_Your task_
Give the data again exactly, from its opening line through the line in which "repeat(2, minmax(0, 1fr));" appears.

Records contained in a dataset
+ + + +

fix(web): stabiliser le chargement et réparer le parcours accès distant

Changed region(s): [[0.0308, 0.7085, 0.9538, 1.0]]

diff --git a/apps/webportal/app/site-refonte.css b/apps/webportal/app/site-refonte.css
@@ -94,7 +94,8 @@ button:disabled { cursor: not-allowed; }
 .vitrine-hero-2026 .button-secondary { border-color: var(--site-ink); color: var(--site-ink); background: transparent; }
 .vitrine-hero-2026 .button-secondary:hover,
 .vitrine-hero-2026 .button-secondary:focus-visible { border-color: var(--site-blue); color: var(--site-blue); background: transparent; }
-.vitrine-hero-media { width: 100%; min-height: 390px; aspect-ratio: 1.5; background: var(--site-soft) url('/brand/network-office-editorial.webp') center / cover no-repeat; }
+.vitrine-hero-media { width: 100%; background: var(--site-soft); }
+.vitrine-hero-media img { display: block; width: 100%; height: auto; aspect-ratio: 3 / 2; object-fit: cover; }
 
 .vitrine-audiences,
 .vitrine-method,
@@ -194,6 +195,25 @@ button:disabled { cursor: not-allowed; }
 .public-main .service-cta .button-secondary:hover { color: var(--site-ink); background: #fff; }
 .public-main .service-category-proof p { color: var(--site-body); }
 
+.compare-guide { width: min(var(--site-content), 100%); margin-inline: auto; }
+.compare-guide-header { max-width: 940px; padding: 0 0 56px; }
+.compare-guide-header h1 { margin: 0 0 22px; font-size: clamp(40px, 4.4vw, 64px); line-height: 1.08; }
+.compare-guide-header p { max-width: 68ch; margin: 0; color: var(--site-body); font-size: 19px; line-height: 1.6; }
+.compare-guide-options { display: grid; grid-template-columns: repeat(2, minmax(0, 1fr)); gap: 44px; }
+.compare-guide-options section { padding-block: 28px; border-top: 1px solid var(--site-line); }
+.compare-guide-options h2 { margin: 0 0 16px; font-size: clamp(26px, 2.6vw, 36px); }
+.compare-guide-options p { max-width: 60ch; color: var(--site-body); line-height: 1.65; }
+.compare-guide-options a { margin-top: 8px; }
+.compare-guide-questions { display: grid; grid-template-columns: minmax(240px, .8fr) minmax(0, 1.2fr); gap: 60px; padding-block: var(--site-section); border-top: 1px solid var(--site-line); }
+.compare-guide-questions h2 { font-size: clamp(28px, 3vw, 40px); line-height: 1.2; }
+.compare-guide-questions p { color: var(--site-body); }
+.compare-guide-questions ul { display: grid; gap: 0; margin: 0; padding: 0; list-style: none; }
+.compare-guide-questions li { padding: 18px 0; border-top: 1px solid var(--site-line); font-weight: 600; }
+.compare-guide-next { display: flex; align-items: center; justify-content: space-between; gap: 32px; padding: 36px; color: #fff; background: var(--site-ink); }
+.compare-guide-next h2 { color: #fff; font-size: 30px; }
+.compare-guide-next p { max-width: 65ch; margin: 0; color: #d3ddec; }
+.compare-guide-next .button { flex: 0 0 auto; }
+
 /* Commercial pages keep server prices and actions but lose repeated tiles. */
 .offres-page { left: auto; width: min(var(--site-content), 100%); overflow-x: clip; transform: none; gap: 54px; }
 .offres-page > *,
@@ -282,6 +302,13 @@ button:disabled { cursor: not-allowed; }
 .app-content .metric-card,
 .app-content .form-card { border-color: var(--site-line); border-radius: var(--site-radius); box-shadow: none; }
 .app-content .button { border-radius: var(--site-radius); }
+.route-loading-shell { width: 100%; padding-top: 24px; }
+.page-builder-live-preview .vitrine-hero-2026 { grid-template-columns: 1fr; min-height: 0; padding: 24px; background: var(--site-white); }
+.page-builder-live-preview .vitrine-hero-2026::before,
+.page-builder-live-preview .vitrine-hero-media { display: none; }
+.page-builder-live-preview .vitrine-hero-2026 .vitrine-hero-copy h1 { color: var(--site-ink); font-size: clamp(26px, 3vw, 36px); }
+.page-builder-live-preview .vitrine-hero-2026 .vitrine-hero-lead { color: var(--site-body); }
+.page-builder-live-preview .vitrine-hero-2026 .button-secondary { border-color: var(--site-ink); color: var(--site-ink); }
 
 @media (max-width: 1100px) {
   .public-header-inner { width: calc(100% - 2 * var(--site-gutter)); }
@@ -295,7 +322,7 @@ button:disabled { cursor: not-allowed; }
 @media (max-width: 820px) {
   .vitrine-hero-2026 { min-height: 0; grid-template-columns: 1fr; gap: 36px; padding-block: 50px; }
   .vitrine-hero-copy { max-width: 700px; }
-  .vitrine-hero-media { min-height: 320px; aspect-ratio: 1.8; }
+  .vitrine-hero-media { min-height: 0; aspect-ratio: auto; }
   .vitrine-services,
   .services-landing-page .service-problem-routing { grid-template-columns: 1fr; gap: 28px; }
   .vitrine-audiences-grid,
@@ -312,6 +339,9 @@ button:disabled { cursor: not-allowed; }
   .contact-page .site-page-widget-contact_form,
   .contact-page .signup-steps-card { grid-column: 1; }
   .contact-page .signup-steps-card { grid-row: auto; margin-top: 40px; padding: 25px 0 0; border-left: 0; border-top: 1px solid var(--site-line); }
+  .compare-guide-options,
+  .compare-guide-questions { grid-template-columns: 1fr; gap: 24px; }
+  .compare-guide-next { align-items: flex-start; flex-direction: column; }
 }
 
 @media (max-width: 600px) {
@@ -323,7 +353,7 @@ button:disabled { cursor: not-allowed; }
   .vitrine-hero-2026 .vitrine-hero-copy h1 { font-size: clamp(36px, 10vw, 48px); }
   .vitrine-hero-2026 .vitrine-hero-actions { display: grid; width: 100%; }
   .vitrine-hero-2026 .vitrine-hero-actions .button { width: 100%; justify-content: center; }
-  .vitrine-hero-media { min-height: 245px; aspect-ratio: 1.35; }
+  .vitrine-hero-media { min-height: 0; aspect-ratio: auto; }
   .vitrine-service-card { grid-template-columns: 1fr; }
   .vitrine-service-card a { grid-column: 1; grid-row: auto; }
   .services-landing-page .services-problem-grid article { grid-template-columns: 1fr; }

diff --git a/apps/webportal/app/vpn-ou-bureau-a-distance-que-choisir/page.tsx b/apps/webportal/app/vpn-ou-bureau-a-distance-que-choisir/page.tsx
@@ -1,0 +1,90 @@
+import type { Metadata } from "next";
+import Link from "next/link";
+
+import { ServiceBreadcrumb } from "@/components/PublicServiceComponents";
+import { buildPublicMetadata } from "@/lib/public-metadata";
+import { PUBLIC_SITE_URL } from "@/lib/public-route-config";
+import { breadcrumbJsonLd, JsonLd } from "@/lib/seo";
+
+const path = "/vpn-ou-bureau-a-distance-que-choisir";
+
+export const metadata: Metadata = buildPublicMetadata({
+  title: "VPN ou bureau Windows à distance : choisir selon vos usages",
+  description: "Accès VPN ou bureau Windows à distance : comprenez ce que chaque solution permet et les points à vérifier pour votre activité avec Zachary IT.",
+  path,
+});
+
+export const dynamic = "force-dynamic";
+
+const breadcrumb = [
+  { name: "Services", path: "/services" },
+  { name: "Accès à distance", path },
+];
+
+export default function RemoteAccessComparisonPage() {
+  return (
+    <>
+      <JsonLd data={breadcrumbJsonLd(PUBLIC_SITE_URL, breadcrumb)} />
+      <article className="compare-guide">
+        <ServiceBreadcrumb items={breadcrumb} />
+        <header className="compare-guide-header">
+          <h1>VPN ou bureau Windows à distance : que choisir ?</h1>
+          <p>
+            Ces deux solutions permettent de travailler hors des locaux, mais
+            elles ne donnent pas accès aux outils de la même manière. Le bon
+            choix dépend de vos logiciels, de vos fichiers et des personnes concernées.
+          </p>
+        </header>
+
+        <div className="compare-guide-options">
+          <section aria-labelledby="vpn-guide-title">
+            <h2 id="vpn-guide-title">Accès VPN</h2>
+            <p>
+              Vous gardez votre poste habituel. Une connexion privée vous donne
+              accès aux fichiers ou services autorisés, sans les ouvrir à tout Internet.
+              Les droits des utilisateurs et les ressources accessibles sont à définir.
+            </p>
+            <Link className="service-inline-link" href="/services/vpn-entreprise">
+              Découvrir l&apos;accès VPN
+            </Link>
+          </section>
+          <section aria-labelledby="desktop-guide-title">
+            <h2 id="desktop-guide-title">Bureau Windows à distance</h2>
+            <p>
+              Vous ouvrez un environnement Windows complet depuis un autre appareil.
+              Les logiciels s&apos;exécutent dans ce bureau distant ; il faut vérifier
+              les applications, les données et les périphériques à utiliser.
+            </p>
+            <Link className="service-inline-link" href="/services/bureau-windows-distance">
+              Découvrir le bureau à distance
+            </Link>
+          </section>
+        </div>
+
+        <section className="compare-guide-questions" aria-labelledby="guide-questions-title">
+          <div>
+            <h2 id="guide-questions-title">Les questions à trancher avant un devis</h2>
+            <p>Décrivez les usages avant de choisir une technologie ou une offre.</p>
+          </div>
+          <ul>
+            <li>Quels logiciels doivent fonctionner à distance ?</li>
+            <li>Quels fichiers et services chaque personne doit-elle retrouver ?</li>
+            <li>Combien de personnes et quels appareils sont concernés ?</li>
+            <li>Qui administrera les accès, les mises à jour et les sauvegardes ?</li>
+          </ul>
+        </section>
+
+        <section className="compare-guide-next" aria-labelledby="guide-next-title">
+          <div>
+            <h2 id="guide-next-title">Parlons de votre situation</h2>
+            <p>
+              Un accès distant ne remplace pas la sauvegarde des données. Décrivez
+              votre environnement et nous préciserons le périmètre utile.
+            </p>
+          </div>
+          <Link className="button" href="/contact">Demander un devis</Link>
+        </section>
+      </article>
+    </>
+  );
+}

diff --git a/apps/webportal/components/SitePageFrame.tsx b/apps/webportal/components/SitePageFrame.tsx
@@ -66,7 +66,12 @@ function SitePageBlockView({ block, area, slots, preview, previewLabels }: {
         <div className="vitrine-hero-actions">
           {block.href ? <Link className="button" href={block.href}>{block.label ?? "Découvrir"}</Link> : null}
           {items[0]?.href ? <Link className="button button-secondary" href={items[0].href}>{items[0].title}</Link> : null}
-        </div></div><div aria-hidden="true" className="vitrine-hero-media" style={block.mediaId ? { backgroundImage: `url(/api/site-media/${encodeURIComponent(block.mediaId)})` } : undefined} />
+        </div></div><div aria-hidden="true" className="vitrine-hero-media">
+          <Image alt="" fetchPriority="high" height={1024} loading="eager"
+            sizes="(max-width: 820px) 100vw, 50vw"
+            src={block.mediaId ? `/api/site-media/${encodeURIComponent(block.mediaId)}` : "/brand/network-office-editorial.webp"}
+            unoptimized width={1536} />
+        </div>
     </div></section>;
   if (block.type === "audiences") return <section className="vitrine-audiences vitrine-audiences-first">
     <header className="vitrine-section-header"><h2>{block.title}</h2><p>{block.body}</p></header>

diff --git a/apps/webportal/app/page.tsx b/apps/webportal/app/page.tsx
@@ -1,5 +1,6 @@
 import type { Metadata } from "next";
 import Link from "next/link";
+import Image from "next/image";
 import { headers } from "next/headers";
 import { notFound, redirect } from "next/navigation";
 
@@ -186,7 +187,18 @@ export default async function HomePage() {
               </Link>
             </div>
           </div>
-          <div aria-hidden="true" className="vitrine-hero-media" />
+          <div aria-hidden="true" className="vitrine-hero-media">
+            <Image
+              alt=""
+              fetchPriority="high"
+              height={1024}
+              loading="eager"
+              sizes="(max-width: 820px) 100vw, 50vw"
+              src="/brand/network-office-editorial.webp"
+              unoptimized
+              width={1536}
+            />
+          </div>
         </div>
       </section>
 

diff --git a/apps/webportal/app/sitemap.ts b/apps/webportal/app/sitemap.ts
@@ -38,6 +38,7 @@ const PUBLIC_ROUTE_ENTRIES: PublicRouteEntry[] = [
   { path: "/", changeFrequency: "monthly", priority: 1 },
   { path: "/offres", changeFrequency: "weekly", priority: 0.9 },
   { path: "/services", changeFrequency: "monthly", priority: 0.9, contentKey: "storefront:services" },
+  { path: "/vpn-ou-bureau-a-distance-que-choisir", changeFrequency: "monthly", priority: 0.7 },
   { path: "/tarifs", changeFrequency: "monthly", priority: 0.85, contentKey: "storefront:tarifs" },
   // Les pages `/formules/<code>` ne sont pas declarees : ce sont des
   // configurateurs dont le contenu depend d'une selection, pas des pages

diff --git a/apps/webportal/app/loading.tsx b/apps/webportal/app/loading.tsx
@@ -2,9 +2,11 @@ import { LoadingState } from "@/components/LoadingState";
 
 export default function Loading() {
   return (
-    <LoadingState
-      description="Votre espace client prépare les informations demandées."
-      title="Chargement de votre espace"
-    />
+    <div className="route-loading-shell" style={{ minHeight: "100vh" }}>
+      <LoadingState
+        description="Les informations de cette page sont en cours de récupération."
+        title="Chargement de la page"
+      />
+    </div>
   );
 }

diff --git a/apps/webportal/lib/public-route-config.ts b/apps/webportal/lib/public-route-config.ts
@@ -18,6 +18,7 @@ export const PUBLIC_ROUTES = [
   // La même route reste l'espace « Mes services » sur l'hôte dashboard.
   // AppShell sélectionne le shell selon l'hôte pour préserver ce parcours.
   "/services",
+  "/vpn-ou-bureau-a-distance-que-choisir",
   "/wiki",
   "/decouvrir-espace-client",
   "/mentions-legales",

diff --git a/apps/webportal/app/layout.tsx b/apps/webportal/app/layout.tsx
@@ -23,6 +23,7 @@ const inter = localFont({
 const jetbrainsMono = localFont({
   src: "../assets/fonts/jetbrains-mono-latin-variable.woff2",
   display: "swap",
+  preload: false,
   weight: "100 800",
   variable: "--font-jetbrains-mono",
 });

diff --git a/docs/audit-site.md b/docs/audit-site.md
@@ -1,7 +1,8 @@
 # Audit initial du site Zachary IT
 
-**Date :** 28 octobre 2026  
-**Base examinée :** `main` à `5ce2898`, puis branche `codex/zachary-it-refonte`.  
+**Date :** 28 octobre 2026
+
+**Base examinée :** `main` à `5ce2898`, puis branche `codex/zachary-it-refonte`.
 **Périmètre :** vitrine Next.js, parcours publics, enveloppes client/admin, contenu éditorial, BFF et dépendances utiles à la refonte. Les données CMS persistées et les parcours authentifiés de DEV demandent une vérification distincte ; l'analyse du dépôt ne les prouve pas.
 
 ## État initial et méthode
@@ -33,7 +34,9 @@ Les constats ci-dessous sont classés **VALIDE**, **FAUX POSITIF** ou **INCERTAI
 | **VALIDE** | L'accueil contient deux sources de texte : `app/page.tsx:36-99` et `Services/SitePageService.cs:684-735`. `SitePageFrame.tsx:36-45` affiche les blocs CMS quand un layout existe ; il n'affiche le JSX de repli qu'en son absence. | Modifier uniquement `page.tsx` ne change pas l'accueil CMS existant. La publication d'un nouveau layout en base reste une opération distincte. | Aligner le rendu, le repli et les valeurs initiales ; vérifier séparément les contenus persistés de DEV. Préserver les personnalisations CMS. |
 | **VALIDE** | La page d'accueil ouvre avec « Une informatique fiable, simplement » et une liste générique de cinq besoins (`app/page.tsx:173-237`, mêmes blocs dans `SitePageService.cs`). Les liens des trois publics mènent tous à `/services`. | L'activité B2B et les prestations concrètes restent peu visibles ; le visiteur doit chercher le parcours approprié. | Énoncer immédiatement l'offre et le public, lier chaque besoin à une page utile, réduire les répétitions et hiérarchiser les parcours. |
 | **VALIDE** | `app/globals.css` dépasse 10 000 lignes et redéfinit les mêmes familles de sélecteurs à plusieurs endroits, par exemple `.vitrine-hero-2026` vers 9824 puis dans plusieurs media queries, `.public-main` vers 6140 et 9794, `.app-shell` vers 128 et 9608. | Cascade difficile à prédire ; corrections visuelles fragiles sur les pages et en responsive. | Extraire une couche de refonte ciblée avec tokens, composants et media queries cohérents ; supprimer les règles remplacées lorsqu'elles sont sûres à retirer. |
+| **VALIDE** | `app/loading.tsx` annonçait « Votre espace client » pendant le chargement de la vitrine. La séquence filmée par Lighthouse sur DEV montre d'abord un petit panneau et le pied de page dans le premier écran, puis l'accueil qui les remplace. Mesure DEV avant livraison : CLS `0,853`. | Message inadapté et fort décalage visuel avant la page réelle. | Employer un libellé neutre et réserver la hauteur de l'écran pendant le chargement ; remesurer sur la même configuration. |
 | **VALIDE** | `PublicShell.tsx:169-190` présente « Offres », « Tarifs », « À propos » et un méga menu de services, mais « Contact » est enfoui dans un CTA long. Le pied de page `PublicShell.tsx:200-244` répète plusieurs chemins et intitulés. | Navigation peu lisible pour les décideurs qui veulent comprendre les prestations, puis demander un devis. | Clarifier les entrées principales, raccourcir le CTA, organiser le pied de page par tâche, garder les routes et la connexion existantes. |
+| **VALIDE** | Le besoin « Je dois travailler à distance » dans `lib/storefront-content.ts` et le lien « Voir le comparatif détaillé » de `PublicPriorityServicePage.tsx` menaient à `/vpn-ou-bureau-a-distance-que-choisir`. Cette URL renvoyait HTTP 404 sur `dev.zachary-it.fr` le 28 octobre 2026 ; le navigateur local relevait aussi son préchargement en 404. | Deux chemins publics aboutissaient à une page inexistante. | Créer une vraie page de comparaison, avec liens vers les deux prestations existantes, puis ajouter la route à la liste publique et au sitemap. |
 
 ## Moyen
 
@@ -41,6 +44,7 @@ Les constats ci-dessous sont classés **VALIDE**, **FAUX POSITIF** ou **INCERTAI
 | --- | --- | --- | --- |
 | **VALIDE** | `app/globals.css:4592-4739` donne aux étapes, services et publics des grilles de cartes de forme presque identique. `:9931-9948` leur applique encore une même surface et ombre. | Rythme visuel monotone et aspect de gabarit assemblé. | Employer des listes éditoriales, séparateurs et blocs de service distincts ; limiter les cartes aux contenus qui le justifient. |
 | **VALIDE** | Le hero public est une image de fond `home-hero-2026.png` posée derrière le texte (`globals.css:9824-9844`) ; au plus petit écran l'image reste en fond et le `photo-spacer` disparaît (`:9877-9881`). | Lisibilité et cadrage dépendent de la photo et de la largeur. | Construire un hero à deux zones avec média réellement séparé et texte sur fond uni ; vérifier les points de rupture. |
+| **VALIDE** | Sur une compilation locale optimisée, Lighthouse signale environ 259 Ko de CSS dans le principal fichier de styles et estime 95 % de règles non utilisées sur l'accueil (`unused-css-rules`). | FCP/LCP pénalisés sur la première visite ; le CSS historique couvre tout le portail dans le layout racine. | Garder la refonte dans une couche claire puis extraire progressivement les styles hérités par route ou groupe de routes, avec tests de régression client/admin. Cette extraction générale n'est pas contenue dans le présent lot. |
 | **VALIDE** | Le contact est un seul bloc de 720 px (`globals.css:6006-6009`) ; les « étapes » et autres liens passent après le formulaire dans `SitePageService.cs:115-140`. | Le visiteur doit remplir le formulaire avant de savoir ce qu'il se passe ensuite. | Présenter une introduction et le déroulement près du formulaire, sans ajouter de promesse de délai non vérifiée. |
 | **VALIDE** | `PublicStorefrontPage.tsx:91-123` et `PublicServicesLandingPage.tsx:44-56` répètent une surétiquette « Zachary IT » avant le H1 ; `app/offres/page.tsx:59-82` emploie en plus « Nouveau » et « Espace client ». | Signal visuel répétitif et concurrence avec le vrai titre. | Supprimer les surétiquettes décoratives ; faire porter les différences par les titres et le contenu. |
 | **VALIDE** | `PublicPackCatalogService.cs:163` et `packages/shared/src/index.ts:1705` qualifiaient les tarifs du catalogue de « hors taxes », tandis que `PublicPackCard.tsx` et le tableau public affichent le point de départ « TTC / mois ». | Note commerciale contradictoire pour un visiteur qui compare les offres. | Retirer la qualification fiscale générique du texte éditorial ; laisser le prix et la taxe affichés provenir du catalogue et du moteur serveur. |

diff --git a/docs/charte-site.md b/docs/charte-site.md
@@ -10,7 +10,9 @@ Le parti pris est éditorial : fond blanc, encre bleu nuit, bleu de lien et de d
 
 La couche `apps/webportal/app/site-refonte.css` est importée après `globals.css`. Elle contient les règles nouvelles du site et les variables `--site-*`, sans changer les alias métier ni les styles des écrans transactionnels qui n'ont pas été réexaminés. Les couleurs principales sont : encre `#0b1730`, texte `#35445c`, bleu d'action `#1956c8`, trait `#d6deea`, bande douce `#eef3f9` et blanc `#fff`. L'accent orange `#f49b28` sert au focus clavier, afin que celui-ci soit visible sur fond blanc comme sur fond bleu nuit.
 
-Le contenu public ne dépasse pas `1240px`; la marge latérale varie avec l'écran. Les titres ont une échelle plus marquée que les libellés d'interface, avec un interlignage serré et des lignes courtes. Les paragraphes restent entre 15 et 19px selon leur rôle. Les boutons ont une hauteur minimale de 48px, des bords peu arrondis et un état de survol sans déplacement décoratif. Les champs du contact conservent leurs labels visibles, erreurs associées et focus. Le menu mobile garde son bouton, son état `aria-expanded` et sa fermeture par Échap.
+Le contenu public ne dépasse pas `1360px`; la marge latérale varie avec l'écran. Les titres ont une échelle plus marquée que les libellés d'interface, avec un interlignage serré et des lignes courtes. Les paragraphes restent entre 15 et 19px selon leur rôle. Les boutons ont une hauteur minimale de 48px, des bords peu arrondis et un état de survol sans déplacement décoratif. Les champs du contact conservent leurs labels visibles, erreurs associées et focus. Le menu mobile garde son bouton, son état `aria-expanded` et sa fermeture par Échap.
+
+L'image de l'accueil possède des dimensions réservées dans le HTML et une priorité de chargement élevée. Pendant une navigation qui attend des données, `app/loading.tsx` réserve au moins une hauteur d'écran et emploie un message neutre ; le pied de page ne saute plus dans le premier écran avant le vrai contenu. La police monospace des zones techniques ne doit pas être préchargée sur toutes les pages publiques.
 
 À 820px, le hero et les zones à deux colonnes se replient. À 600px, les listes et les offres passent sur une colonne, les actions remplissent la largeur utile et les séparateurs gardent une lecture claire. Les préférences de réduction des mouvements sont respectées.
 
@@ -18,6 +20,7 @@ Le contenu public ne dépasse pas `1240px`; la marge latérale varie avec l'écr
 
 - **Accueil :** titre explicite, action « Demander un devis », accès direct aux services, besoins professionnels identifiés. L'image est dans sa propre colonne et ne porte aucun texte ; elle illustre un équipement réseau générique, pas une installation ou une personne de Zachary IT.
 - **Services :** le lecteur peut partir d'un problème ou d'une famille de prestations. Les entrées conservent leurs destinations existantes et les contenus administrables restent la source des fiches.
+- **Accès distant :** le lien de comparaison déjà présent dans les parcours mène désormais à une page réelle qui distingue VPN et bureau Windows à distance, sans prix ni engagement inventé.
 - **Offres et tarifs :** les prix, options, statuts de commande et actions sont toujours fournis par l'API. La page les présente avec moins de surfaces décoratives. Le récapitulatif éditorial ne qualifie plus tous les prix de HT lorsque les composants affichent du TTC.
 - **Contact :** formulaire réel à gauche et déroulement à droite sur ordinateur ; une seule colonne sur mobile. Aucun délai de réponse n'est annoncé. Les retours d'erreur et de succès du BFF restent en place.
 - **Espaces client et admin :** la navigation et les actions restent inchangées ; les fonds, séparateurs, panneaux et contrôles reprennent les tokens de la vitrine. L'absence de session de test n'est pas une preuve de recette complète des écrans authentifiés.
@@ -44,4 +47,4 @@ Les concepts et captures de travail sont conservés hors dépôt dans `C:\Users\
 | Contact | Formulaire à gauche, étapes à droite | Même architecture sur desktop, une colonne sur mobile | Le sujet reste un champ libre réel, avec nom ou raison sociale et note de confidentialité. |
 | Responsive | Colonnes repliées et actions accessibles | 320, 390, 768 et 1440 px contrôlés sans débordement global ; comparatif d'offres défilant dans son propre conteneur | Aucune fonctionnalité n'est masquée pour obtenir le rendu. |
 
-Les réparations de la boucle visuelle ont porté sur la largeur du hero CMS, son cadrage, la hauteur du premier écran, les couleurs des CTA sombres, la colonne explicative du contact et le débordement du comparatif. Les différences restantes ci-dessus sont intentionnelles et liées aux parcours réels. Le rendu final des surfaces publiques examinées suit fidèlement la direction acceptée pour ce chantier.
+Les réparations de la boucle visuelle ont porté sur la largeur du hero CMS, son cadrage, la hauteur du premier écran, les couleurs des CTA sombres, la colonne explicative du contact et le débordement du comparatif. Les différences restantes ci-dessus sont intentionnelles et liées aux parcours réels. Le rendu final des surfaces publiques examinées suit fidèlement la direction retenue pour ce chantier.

+ + + +

_Written answer_
fix(web): stabiliser le chargement et réparer le parcours accès distant

Changed region(s): [[0.0308, 0.7085, 0.9538, 1.0]]

diff --git a/apps/webportal/app/site-refonte.css b/apps/webportal/app/site-refonte.css
@@ -94,7 +94,8 @@ button:disabled { cursor: not-allowed; }
 .vitrine-hero-2026 .button-secondary { border-color: var(--site-ink); color: var(--site-ink); background: transparent; }
 .vitrine-hero-2026 .button-secondary:hover,
 .vitrine-hero-2026 .button-secondary:focus-visible { border-color: var(--site-blue); color: var(--site-blue); background: transparent; }
-.vitrine-hero-media { width: 100%; min-height: 390px; aspect-ratio: 1.5; background: var(--site-soft) url('/brand/network-office-editorial.webp') center / cover no-repeat; }
+.vitrine-hero-media { width: 100%; background: var(--site-soft); }
+.vitrine-hero-media img { display: block; width: 100%; height: auto; aspect-ratio: 3 / 2; object-fit: cover; }
 
 .vitrine-audiences,
 .vitrine-method,
@@ -194,6 +195,25 @@ button:disabled { cursor: not-allowed; }
 .public-main .service-cta .button-secondary:hover { color: var(--site-ink); background: #fff; }
 .public-main .service-category-proof p { color: var(--site-body); }
 
+.compare-guide { width: min(var(--site-content), 100%); margin-inline: auto; }
+.compare-guide-header { max-width: 940px; padding: 0 0 56px; }
+.compare-guide-header h1 { margin: 0 0 22px; font-size: clamp(40px, 4.4vw, 64px); line-height: 1.08; }
+.compare-guide-header p { max-width: 68ch; margin: 0; color: var(--site-body); font-size: 19px; line-height: 1.6; }
+.compare-guide-options { display: grid; grid-template-columns: repeat(2, minmax(0, 1fr)); gap: 44px; }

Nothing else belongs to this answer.